Where the adventure starts

Over the past two months, transmedia game for The Electric Company (Sesame Street), working with Primal Screen, a local digital media production company. As that development cycle started to wind down, I was able to start thinking about what the next steps in my career might be. Becca and I had been positioning ourselves to allow me time to work on a game of my own design. Still, you never really know what it’s going to be like working on your own project until you’re the captain and the ship is really yours to command. I couldn’t put myself in that position until the other project wrapped up. In hindsight, the transition was a bit jarring for me.

I had started planning what will be my first independent game, Robots Love Ice Cream, over the last several months of my work with Primal Screen. I remember sitting down with Becca at a local restaurant and describing and drawing out for her the visions of what this game will ultimately be. Surprisingly enough to me, she was sold before I finished my pitch. Over margaritas, we started considering the game experience through wireframes, considered how approachable it was, and defined a style. One of the things we’ve felt was paramount in our efforts is that people can instantly look at the game and distinguish it apart from a lot of other indie efforts. We think this will give us a better chance to make a splash when the game releases.

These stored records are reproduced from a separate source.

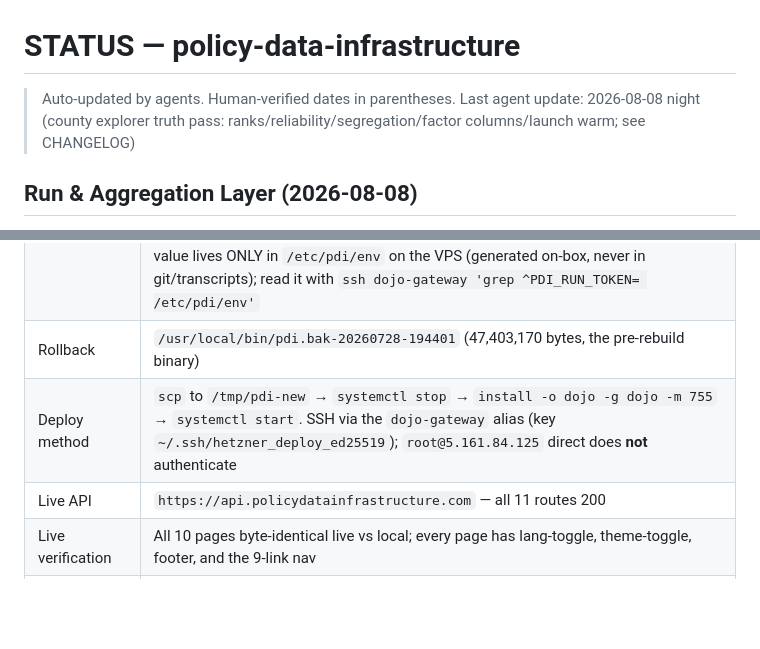
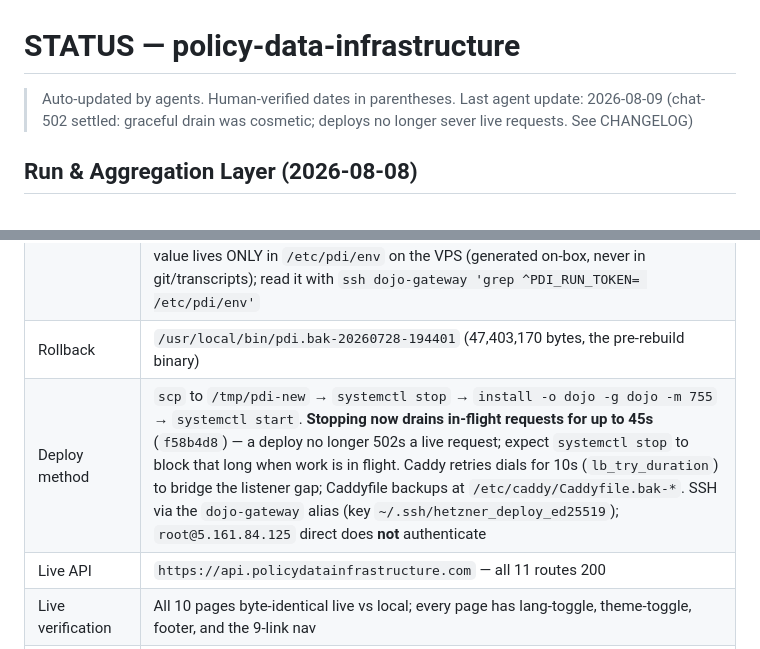
Before and after one commit to DojoGenesis/policy-data-infrastructure, a Markdown page: STATUS.md, 2 parts joined by grey strips. Rendered like a GitHub page; blank space fills up the shorter version.

```diff
--- a/STATUS.md
+++ b/STATUS.md
@@ -1,7 +1,7 @@
 # STATUS — policy-data-infrastructure
 
 > Auto-updated by agents. Human-verified dates in parentheses.
-> Last agent update: 2026-08-08 night (county explorer truth pass: ranks/reliability/segregation/factor columns/launch warm; see CHANGELOG)
+> Last agent update: 2026-08-09 (chat-502 settled: graceful drain was cosmetic; deploys no longer sever live requests. See CHANGELOG)
 
 ## Run & Aggregation Layer (2026-08-08)
 
@@ -78,7 +78,7 @@ Gates: `go build` ✅ `go vet` ✅ `go test -short` 11/11 packages ✅ · vendor
 | VPS | `5.161.84.125` — `pdi.service` active. Binary `/usr/local/bin/pdi` 47,816,866 bytes = `v0.1.0-152-gb0ea467`, **deployed 2026-08-08** (checksum-verified; prior binary backed up as `pdi.bak-20260808-*`) |
 | Deploy state | **Current with `main` (`b0ea467`).** Migrations 001-017 applied on deploy — the production duplicate analyses pair is deduped (18→17 rows, 0 dup groups), cache-key index live, run queue live. Data legs run the same day via SSH tunnel: SVI tract 9,168 rows (incl. `svi_total_population` w/ MOE), canonical ACS tract 29,298 rows, `indicators_latest` refreshed → **60,403 rows** (was 29,577). `CENSUS_API_KEY` provisioned to `/etc/pdi/env`. Prod smoke: Dane obesity rollup 33.12 CI [32.63, 33.57] (123/125 tracts); obesity×poverty ρ=0.503 CI [0.461, 0.545] n=1,524; cached re-POST returns the same analysis id. **Known env divergence:** prod PLACES rows carry vintage `2022` where the local reseed labeled them `CDC-PLACES-2023` — same underlying release; align labels at the next VPS data reconciliation. **`PDI_RUN_TOKEN` is SET (2026-08-08)** — POST /analyses is bearer-gated (verified: 401 bare + wrong-token, 200 with token, GETs stay open); the budget still applies behind the gate. The value lives ONLY in `/etc/pdi/env` on the VPS (generated on-box, never in git/transcripts); read it with `ssh dojo-gateway 'grep ^PDI_RUN_TOKEN= /etc/pdi/env'` |
 | Rollback | `/usr/local/bin/pdi.bak-20260728-194401` (47,403,170 bytes, the pre-rebuild binary) |
-| Deploy method | `scp` to `/tmp/pdi-new` → `systemctl stop` → `install -o dojo -g dojo -m 755` → `systemctl start`. SSH via the `dojo-gateway` alias (key `~/.ssh/hetzner_deploy_ed25519`); `root@5.161.84.125` direct does **not** authenticate |
+| Deploy method | `scp` to `/tmp/pdi-new` → `systemctl stop` → `install -o dojo -g dojo -m 755` → `systemctl start`. **Stopping now drains in-flight requests for up to 45s** (`f58b4d8`) — a deploy no longer 502s a live request; expect `systemctl stop` to block that long when work is in flight. Caddy retries dials for 10s (`lb_try_duration`) to bridge the listener gap; Caddyfile backups at `/etc/caddy/Caddyfile.bak-*`. SSH via the `dojo-gateway` alias (key `~/.ssh/hetzner_deploy_ed25519`); `root@5.161.84.125` direct does **not** authenticate |
 | Live API | `https://api.policydatainfrastructure.com` — all 11 routes 200 |
 | Live verification | All 10 pages byte-identical live vs local; every page has lang-toggle, theme-toggle, footer, and the 9-link nav |
 | Route form | **Extensionless**: `/county?geoid=`, `/map`, `/composite` (singular). `.html` paths 404 — do not test with them |
```
Also changed, not shown: CHANGELOG.md (+34 -0 lines), TODO.md (+13 -9 lines).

The Hero? Well, are you sure?

This is my first article on the site, but I think as I write more on my process and approach to game development, you’ll find that I don’t consider myself a particularly deep programmer. Maybe it’s because I got a programming degree from an art school. Perhaps it’s just the level at which I’ve always identified with games and even music. I’m notorious for falling in love with music that has some of the most appalling language. I just don’t hear the lyrics first. The melody and instrumentation is what sets my heart on fire and evokes the emotions in me. Game development and design is the same way for me. Tim Lindsey taught me level design in school. He did LD work for Elder Scrolls IV: Oblivion and the Coolboarders series, among others. He taught that you can connect with the player through a minimal amount of information. He showed me how to develop a 3d environment with simple form and color, no textures, no fx. If you couldn’t connect with the emotional context of one area from another with just those two elements, then you might need to reevaluate the immediate environment altogether.

I use this sort of mentality with my programming. I, myself, have to enjoy the process. I have to connect with the form of things; how approachable it is; how easily I can convey a feeling or sentiment without crazy effects all over the place. I guess we’ll see at the end of this first installment how well I’m able to effectively communicate these feelings with the player.


The Hero’s Companions

I’d be remiss to give proper credit in this post to my wife, Becca. Without her, I’d likely not be in a position both emotionally and mentally to take on this project. She’s helped us to account for every last detail, keep our artists on track. She’s also been a stalwart promoter during our current Kickstarter promotion.

Apart from my wife we’re working with some great creative talent. Rob Shepps, who is serving as the Creative Director on the project, is helping us keep a consistent style in place as well as making sure our contract artists are getting the needed feedback to move their efforts forward. One of our other artists is Alan Tupper, who is incredibly good at taking all of our ideas and turning them into something concrete and impactful.


The party sets out for the adventure ahead

Thanks Mike Acton and company, for having me on the blog. I look forward to sharing some more “meat and potatoes” stuff with you guys in the coming weeks. Speaking of which, I’m going to be giving a peek into my game’s development at the end of the month at the Twitter anytime.